Part 9 — Software Problem Resolution Process
Part 9 of the safety standard describes process for software problem resolution.
- 9.1: Prepare problem reports.
- 9.2: Investigate the problem.
- 9.3: Advise internal parties.
- 9.4: Use change control process.
- 9.5: Maintain records.
- 9.6: Analyze problems for trends.
- 9.7: Verify software problem resolution.
- 9.8: Test documentation contents.
Software problem resolution needs to be well-documented.
One example is test documentation. documents all testing efforts. And tests can be traced to specific requirements or identified problems.
IEC 62304 Certification
It’s easier to get certified for compliance when you have the right development tools. And it’s even easier when those tools have already been certified by an independent organization.
, for instance, is certified by SGS-TÜV Saar for use in the development of safety-critical systems. It can be supplied with a tool certification kit, which makes the path to compliance much simpler.
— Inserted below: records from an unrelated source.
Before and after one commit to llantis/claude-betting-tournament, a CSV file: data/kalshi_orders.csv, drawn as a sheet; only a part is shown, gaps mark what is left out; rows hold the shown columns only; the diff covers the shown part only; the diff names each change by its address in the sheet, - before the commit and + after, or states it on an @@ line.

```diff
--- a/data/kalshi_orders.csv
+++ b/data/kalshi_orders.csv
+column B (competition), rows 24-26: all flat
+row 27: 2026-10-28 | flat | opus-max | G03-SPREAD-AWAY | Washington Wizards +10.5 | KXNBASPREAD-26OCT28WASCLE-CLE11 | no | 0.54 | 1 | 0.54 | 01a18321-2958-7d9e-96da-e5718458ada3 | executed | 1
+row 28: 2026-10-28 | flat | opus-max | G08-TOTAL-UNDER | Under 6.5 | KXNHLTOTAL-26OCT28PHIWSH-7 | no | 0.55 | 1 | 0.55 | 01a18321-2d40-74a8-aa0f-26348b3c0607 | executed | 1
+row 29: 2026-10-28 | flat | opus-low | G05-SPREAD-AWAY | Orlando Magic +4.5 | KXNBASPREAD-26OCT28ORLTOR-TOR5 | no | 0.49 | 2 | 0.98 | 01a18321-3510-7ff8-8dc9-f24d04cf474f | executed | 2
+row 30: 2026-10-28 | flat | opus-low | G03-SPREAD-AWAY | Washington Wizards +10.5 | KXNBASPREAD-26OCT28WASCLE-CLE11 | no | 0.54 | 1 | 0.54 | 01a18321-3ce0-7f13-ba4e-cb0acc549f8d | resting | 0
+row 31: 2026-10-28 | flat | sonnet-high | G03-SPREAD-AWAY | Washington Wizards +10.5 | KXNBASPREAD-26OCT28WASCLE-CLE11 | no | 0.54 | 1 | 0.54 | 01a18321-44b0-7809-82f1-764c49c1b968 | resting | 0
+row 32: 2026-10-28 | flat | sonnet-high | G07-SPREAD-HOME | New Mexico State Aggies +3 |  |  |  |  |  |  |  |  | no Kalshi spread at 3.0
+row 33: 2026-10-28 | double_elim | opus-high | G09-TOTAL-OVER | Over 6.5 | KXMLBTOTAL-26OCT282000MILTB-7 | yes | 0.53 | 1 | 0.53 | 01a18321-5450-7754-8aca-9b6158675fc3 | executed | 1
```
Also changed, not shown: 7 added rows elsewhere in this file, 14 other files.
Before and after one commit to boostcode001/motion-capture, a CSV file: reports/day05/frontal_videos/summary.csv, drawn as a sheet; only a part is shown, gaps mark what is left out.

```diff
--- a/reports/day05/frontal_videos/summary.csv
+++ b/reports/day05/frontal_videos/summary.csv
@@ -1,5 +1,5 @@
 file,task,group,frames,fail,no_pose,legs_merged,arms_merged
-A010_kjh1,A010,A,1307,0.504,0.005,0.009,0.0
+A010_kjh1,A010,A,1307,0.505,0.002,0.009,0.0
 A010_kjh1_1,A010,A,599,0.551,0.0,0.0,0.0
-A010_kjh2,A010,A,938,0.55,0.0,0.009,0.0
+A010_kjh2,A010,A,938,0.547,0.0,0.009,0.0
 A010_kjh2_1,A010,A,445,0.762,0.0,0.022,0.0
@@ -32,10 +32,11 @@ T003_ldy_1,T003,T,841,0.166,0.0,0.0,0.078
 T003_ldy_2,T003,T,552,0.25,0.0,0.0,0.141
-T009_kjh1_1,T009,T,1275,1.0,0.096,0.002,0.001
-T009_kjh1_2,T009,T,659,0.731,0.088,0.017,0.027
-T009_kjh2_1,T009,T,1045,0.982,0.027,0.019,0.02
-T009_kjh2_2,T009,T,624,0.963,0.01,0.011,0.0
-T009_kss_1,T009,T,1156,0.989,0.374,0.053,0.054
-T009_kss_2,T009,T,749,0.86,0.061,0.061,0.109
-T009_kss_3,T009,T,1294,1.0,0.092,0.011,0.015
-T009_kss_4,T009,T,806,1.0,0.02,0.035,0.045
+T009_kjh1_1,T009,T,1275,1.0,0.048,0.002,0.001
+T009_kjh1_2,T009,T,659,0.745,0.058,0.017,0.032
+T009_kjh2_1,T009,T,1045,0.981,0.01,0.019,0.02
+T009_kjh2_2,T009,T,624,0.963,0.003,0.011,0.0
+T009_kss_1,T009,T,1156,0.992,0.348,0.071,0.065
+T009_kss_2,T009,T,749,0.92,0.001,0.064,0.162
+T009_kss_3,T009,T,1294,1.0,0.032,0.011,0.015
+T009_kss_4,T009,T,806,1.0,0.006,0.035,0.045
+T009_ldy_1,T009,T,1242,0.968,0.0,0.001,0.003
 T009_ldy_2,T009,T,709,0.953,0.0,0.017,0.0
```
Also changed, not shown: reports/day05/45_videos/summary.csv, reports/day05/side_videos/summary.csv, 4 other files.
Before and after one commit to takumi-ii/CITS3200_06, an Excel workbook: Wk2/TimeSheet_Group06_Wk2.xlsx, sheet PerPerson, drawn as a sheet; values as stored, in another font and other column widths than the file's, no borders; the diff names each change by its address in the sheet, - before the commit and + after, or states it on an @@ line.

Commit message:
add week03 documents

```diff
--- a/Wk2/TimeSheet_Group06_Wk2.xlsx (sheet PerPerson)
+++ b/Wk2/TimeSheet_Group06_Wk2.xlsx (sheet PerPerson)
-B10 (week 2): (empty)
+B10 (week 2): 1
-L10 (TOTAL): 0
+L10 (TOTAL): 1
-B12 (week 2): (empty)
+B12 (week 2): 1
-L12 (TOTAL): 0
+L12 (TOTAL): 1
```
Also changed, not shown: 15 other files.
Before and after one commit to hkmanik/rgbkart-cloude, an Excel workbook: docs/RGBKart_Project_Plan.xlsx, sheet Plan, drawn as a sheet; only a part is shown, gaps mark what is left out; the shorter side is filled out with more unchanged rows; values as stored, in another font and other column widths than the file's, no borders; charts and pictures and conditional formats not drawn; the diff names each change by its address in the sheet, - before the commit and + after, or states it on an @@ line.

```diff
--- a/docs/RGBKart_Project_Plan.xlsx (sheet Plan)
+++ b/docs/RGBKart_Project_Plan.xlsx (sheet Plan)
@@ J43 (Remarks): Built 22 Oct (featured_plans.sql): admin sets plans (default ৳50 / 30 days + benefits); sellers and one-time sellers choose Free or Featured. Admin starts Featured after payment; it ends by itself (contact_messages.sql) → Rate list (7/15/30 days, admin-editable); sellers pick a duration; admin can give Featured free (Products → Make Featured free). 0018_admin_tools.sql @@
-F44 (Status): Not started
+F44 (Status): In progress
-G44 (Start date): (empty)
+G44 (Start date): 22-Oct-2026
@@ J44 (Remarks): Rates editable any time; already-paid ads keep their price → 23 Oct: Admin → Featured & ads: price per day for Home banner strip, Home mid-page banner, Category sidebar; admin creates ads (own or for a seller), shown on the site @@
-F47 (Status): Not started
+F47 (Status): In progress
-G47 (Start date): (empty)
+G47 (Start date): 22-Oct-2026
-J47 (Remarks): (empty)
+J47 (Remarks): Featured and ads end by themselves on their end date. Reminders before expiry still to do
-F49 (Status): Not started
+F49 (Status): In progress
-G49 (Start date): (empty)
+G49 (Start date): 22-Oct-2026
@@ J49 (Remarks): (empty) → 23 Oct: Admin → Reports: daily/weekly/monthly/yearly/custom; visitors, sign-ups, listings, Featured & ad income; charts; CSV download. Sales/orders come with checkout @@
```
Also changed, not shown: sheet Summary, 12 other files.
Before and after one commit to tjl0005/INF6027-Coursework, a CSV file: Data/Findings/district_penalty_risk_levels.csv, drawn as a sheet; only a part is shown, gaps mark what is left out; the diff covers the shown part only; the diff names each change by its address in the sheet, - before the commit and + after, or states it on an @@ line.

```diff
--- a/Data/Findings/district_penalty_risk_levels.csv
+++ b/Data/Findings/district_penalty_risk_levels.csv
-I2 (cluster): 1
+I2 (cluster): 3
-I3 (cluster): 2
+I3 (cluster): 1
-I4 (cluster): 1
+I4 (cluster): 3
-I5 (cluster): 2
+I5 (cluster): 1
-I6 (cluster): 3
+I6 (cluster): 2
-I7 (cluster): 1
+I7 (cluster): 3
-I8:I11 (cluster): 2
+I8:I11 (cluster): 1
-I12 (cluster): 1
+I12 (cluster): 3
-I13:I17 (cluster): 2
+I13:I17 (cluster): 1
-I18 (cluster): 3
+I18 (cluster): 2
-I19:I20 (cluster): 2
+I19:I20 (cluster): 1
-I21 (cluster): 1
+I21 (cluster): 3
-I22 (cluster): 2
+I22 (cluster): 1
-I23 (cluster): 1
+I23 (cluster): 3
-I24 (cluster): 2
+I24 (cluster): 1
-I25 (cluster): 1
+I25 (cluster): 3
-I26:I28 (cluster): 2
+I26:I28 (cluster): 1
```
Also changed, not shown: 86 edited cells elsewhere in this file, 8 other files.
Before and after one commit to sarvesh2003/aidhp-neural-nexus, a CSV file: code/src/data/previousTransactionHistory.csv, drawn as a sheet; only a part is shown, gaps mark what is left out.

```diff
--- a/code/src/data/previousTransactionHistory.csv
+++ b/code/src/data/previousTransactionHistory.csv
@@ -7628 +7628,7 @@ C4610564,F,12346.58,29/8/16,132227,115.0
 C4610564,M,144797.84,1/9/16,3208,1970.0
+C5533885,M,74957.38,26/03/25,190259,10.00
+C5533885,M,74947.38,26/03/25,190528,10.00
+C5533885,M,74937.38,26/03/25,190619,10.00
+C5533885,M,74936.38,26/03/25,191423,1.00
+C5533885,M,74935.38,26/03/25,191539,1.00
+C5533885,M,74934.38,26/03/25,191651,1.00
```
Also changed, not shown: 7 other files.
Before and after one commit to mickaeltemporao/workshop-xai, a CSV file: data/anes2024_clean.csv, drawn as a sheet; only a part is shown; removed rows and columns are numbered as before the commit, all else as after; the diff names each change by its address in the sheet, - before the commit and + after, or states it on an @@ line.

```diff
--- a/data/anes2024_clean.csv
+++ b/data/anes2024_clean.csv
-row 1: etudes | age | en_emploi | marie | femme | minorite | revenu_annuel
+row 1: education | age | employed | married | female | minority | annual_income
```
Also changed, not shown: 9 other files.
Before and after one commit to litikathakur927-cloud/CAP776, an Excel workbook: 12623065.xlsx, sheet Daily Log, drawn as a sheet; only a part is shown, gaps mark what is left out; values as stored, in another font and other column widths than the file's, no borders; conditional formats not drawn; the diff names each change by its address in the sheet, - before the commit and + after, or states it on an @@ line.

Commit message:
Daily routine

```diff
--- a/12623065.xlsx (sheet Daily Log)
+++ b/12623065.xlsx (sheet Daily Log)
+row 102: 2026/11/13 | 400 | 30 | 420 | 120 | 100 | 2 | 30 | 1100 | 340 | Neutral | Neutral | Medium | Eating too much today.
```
Software Development Tools From Perforce
Here’s how software development tools from Perforce simplify and accelerate safety standard compliance.
Application Lifecycle Management
Managing requirements, tests, and issues effectively is important for medical device software developers. These items need to be documented in order to comply with safety standards.
Using an application lifecycle management tool — like — helps you accelerate compliance by:
- Managing risk with FMEA.
- Creating a requirements traceability matrix.
- Documenting testing efforts.
See how Helix ALM will help you prove compliance in record time. Try it free for 30 days.
Static Code Analysis
are a key part of software acceptance criteria.
Annex B.5.5. states:
“To consistently achieve the desirable code characteristics, coding standards should be used to specify a preferred coding style. Examples of coding standards include requirements for understandability, language usage rules or restrictions, and complexity management.”
Coding standards, such as , are particularly effective in safety-critical development.
Using a static code analyzer — like — helps you accelerate compliance by:
- Enforcing coding standards and detecting rule violations.
- Detecting compliance issues earlier in development (and accelerating code reviews/manual testing efforts).
- Reporting on compliance over time and across product versions.
See how Helix QAC will help you accelerate compliance. Request a trial to learn more.